What we didn’t know was that the Houston family was as controlling as the Jacksons and that Whitney’s relationship with her right hand woman Robyn Crawford was probably intimate which concerned her church-going family. I didn’t know how much criticism came from the black community that Whitney had somehow sold out and forgotten her roots.

The tragedy was, of course, that she never did. It seems conclusive that Whitney Houston became addicted to notorious rapper Bobby Brown to give her credibility that she’d actually earned long before she fell for a very bad and manipulative man. What transpired after the marriage was a fight for Whitney Houston’s soul between Brown and Robyn Crawford.

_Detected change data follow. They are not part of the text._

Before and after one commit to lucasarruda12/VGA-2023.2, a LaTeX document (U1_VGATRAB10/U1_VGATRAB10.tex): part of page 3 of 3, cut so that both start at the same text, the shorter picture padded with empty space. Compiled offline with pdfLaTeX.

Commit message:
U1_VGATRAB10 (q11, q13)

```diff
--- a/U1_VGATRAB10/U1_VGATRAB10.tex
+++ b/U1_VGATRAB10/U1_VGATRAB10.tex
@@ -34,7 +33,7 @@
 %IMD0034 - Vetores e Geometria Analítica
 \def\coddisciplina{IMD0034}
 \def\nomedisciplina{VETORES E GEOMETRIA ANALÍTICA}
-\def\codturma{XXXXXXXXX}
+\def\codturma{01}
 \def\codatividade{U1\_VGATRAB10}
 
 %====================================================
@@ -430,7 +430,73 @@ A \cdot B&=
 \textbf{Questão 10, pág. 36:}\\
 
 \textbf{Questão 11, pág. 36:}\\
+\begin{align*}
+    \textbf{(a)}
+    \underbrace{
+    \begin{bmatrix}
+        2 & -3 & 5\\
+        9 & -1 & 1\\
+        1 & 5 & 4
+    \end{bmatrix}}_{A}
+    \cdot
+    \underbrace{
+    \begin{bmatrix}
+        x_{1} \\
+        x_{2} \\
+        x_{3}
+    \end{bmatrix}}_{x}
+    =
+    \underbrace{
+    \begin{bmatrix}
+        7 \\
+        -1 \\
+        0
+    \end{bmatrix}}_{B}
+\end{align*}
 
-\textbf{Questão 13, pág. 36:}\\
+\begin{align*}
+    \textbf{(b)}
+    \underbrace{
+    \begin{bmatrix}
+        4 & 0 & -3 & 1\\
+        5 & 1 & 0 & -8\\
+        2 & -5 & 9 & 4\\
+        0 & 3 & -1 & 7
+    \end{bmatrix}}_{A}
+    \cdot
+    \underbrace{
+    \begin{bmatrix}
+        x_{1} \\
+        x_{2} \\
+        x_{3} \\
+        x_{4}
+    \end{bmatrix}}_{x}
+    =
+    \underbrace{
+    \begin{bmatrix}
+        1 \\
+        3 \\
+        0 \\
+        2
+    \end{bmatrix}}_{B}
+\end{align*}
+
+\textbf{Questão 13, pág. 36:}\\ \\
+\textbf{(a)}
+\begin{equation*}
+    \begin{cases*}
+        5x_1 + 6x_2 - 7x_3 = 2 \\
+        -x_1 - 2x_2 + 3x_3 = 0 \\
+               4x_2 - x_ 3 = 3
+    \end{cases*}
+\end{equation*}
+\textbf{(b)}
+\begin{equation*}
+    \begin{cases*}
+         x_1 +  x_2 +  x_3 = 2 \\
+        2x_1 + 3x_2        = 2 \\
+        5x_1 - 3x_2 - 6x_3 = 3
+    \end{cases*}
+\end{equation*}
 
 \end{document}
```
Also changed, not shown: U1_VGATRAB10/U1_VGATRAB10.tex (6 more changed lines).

The sadness in the documentary was seeing Whitney decline so sharply after her marriage to Brown. They seemed to be living in squalor in hotel bedrooms while on tour or totally manic pre and post show. Brown is invariably swaggering and basking in Whitney’s light while she appears slow, confused and seeing life in soft focus. The physical deterioration of Whitney’s looks and her voice are heartbreaking.

When Whitney made The Bodyguard and sang the best selling soundtrack of all time topped by I Will Always Love You the industry could comfortably have predicted a great career in movies. Instead her world tours with Brown in tow destroyed that precious gift. Her real bodyguard was fired for writing a report demanding that her family break the cycle of self-destruction and get her into rehab.

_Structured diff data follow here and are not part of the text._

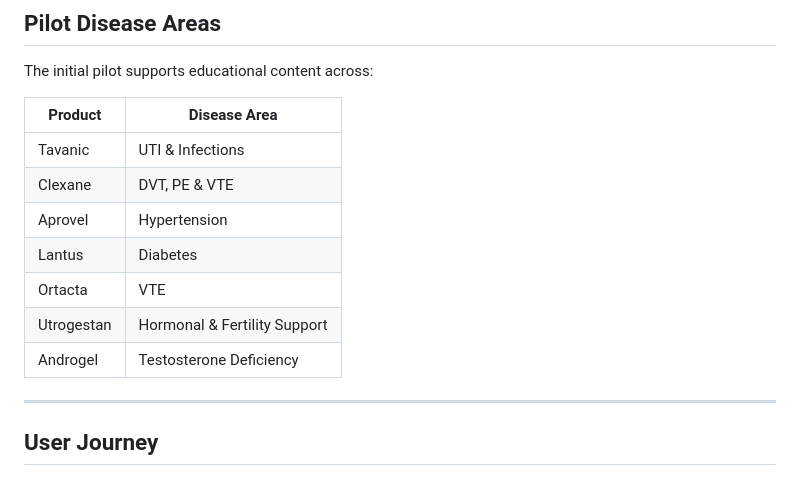
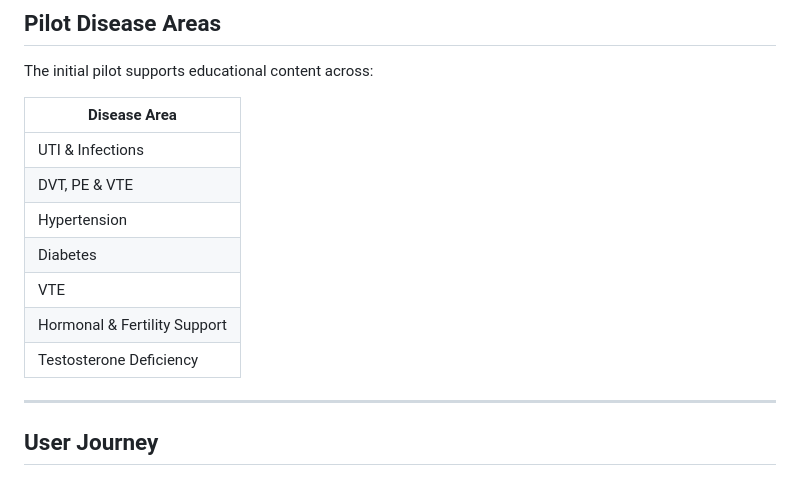
Before and after one commit to TopG-star/Med-Rash, a Markdown page: README.md, the part around the change. GitHub-like rendering.

Commit message:
Reformat disease area table in README.md

```diff
--- a/README.md
+++ b/README.md
@@ -86,15 +86,15 @@ Provide a foundation for future game modes, competitions, CME integrations, and
 
 The initial pilot supports educational content across:
 
-| Product    | Disease Area                 |
-| ---------- | ---------------------------- |
-| Tavanic    | UTI & Infections             |
-| Clexane    | DVT, PE & VTE                |
-| Aprovel    | Hypertension                 |
-| Lantus     | Diabetes                     |
-| Ortacta    | VTE                          |
-| Utrogestan | Hormonal & Fertility Support |
-| Androgel   | Testosterone Deficiency      |
+| Disease Area                 |
+| ---------------------------- |
+| UTI & Infections             |
+| DVT, PE & VTE                |
+| Hypertension                 |
+| Diabetes                     |
+| VTE                          |
+| Hormonal & Fertility Support |
+| Testosterone Deficiency      |
 
 ---
 
```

A lot of the footage for the documentary was taken for a backstage movie of a Whitney world tour in 1999. She’d bobbed her hair and made a comeback record prophetically called It’s Not Right But It’s Okay. There is endless film of Brown and Whitney falling out of nightclubs or she slumped in a dressing room sweating and shaking after giving her all onstage.

It was after this tour that Robyn walked away from Whitney Houston. To her credit, she’s never written a book and the same can’t be said of Whitney’s mother and Bobby Brown. With Robyn’s exit, the drugs sent Whitney into the downward spiral from which she would never recover.

Having been replaced to sing at the Academy Awards, Whitney appeared on a disastrous tribute to Michael Jackson looking skeletal. When asked on live television which drug was the biggest devil in her life,  she replied ‘no, that’ll be me’. Her father died saying Whitney owed him money.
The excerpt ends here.